Western illuminated manuscripts

Approximately 9,000 manuscripts with decoration or illumination

Medieval and early modern British historical manuscripts

Sources for British history before 1600


Terrestrial and celestial globes dating back to 1600 and gores dating to 1544

Ordnance survey mapping

The most comprehensive, publicly accessible collection of Ordnance Survey maps in the world

Fire insurance and shopping centre plans

Fire insurance plans of Great Briatin and other countries dating back to 1885

Datasets for image analysis

Image collections suitable for large-scale image-analysis-based research

Datasets for content mining

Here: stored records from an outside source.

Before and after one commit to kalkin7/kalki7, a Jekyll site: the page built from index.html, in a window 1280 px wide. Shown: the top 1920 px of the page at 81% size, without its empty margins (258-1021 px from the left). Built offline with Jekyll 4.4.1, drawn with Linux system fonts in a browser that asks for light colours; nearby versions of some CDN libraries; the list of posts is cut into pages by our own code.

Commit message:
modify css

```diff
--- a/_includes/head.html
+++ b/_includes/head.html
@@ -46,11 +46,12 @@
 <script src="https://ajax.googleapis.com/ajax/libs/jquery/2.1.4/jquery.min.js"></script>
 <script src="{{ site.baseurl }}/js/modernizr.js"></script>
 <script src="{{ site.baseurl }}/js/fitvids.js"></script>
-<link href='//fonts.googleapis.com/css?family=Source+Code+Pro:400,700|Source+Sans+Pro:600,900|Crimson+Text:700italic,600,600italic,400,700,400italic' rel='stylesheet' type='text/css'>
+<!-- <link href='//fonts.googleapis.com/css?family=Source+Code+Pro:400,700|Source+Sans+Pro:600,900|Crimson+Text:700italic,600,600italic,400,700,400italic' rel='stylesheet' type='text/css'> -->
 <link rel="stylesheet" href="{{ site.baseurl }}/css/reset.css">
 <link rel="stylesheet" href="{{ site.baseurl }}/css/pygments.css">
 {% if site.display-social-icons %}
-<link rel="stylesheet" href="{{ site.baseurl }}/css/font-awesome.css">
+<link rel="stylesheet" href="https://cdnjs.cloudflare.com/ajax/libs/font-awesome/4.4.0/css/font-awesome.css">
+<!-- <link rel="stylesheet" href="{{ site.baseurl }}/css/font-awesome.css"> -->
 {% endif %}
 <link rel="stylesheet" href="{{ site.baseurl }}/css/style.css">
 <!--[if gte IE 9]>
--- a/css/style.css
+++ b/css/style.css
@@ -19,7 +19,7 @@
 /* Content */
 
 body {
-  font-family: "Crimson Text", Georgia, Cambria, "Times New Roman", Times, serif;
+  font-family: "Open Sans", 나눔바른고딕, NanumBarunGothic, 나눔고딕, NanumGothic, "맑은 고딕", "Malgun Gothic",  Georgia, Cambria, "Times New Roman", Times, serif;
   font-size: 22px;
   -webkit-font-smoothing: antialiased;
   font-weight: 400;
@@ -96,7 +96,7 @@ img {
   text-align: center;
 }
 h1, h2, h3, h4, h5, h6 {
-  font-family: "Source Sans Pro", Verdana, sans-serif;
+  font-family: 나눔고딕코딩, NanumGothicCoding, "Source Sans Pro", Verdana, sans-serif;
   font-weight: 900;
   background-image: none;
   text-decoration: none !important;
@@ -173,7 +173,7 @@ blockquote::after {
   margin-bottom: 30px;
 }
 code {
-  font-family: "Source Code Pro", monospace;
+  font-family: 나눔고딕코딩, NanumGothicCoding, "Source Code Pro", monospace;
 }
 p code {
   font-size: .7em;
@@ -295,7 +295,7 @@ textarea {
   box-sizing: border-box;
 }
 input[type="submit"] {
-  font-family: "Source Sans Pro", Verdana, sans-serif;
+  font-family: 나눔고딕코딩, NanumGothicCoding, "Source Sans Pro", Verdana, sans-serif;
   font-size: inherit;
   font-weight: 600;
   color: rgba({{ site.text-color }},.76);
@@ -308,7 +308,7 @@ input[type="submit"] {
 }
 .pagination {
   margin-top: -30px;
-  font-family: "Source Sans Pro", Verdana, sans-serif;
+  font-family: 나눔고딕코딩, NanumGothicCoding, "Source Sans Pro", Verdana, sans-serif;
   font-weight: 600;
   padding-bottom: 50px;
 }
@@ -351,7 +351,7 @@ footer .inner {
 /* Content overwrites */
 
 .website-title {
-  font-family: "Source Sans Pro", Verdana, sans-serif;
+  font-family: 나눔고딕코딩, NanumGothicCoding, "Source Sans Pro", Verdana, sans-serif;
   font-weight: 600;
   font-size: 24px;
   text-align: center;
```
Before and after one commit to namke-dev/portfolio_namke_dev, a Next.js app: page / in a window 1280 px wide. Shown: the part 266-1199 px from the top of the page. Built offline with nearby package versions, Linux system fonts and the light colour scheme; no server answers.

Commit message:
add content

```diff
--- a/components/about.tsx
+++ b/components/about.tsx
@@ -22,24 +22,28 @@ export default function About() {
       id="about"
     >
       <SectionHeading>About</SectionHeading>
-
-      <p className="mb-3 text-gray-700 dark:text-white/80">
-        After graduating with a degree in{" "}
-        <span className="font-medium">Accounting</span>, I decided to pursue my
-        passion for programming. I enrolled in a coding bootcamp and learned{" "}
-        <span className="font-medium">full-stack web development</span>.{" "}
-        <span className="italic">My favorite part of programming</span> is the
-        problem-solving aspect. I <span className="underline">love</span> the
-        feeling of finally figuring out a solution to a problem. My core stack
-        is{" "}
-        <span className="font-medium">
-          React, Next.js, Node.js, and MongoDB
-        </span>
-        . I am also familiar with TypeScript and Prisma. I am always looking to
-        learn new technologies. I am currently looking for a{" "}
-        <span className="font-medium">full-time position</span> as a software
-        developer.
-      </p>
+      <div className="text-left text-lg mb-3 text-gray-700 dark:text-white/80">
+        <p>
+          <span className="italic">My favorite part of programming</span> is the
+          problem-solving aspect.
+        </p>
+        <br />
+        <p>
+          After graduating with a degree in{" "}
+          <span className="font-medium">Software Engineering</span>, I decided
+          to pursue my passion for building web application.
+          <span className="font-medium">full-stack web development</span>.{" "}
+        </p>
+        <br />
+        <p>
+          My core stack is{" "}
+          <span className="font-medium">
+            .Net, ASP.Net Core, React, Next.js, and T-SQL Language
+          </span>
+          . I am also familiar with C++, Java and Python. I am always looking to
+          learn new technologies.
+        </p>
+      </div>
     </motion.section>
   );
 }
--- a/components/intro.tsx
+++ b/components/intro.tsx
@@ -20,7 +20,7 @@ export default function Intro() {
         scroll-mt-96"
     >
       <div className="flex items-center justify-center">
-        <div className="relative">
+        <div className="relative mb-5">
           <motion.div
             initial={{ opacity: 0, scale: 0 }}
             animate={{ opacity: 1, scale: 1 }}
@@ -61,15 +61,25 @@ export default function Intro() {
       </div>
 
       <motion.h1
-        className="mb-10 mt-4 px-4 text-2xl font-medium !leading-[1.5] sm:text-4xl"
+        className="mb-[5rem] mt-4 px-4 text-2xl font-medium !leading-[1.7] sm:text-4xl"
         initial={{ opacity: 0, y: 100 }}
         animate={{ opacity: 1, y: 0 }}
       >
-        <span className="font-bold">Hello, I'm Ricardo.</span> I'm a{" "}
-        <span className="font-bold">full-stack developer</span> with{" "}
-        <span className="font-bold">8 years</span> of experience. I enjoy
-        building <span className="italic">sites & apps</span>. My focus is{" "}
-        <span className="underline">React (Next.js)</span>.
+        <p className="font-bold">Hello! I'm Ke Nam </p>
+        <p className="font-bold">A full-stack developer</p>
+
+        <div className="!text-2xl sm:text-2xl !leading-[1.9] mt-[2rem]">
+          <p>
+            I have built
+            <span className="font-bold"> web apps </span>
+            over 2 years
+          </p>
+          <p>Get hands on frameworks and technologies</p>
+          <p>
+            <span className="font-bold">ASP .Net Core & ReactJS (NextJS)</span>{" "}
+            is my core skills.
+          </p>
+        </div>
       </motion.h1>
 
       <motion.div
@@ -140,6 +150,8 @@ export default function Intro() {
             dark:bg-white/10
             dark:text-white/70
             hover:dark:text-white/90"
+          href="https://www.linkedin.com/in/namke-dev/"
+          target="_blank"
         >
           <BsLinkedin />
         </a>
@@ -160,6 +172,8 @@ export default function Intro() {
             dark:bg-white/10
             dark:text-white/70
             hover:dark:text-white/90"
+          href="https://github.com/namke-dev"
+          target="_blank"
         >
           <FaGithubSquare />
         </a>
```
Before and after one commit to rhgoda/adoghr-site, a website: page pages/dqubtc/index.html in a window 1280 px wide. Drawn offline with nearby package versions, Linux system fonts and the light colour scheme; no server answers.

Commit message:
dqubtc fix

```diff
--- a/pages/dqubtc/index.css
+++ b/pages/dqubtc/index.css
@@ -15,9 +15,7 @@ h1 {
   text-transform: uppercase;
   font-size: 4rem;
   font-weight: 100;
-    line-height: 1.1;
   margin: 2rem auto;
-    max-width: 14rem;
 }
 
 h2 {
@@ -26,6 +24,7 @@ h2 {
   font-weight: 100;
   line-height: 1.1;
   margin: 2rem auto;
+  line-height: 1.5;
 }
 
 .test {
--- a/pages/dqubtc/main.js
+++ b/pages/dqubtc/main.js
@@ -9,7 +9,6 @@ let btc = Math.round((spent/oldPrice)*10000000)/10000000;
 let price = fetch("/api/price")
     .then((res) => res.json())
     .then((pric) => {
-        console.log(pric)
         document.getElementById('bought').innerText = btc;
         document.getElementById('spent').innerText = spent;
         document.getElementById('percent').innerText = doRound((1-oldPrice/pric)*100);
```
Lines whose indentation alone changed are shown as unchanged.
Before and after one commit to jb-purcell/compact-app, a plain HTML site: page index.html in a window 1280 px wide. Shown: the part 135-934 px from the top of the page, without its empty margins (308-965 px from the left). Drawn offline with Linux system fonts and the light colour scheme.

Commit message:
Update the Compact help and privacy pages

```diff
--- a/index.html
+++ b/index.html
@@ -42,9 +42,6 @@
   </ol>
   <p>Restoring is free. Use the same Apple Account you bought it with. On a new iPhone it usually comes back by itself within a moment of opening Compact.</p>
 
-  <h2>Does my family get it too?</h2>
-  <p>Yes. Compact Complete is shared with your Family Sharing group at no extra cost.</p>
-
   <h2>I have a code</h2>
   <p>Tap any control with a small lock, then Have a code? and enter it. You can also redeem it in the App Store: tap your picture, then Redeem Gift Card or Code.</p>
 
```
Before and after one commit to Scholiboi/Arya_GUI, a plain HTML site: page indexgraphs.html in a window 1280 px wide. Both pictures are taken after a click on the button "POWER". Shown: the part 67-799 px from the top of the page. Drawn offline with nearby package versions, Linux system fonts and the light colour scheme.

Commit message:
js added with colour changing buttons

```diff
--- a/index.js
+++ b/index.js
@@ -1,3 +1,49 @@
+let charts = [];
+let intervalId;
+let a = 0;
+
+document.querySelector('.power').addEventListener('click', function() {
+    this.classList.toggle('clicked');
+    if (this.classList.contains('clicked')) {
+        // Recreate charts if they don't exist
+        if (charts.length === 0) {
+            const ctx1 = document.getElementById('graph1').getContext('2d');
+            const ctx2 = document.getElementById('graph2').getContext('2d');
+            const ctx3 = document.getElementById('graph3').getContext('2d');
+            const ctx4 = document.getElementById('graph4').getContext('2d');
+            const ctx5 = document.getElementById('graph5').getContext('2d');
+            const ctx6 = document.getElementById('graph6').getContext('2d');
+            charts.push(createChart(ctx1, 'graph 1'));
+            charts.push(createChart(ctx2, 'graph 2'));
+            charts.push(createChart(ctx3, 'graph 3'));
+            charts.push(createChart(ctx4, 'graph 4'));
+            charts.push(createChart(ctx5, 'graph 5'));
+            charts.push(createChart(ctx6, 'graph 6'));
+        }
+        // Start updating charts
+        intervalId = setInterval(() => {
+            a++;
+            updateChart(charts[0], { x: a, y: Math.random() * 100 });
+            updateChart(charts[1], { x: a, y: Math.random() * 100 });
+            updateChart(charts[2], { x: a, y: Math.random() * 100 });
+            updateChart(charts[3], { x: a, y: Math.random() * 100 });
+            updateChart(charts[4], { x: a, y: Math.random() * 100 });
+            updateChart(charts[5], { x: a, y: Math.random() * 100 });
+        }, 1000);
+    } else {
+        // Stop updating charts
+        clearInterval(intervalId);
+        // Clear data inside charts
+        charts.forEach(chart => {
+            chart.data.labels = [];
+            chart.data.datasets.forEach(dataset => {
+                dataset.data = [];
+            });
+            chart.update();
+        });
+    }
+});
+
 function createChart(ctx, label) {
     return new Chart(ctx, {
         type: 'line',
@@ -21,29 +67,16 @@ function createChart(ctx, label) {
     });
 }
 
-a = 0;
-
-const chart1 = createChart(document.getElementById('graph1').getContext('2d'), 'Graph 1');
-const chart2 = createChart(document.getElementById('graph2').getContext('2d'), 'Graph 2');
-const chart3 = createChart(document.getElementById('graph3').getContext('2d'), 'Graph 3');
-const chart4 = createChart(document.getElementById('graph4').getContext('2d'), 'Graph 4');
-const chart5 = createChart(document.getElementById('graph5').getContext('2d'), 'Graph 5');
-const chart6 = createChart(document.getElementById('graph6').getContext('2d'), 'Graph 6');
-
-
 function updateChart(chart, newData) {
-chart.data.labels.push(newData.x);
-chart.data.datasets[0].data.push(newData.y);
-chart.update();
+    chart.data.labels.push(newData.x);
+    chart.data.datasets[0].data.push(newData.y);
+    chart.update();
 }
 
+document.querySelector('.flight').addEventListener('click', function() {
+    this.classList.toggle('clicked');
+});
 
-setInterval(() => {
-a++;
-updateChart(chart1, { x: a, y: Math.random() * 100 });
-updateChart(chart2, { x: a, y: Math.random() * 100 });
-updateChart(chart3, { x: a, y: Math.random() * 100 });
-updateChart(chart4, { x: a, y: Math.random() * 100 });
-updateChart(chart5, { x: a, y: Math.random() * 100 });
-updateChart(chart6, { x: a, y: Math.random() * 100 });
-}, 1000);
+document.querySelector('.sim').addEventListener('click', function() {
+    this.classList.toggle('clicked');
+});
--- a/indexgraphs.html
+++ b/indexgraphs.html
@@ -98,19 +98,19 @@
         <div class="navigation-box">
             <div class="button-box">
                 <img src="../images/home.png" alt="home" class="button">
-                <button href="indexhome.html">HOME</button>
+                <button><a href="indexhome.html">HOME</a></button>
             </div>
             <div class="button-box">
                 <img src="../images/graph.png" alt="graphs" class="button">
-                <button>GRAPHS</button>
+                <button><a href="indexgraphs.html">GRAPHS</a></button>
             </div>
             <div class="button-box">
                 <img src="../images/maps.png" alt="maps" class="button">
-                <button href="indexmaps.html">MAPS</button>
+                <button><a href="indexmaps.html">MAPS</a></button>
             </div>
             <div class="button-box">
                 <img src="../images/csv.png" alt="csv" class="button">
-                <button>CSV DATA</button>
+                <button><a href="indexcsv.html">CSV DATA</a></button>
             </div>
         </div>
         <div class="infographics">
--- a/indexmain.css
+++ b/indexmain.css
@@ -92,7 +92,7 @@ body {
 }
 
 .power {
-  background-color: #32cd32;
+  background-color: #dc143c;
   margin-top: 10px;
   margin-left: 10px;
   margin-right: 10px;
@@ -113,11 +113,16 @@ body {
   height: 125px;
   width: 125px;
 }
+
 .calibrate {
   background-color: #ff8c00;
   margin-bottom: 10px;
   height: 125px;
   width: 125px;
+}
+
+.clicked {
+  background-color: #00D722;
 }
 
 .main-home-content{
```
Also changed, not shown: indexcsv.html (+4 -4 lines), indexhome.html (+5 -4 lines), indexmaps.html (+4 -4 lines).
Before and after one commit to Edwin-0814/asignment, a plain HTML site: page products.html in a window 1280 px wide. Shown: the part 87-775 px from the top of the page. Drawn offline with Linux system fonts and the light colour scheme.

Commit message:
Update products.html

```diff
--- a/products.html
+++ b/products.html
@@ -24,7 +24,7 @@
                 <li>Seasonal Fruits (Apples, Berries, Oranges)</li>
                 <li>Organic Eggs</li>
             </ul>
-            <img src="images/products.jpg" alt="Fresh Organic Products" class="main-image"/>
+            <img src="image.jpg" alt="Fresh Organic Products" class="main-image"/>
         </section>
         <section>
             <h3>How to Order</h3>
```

Content suitable for use in text and data mining research

War Office Archive maps

Military intelligence maps and associated documents relating to East Africa

Cartographical collections

Travel collections and an extensive series of views by Wilhelm Berger.

Datasets about our collections

Bibliographic datasets relating to our published and archival holdings

Digitised printed books (18th-19th century)

Over 60,000 out-of-copyright digitised books from the 18th and 19th century available for viewing, search, download and digital research.

Russia in the UK Web Archive Collection

Russia in the UK Special Collection, UK Web Archive

UK Web Archive

Preserved web resources of scholarly and cultural importance from the UK domain

King George III Topographical and Maritime collections

30–40,000 maps, plans and views, both printed and hand-drawn, of all parts of the world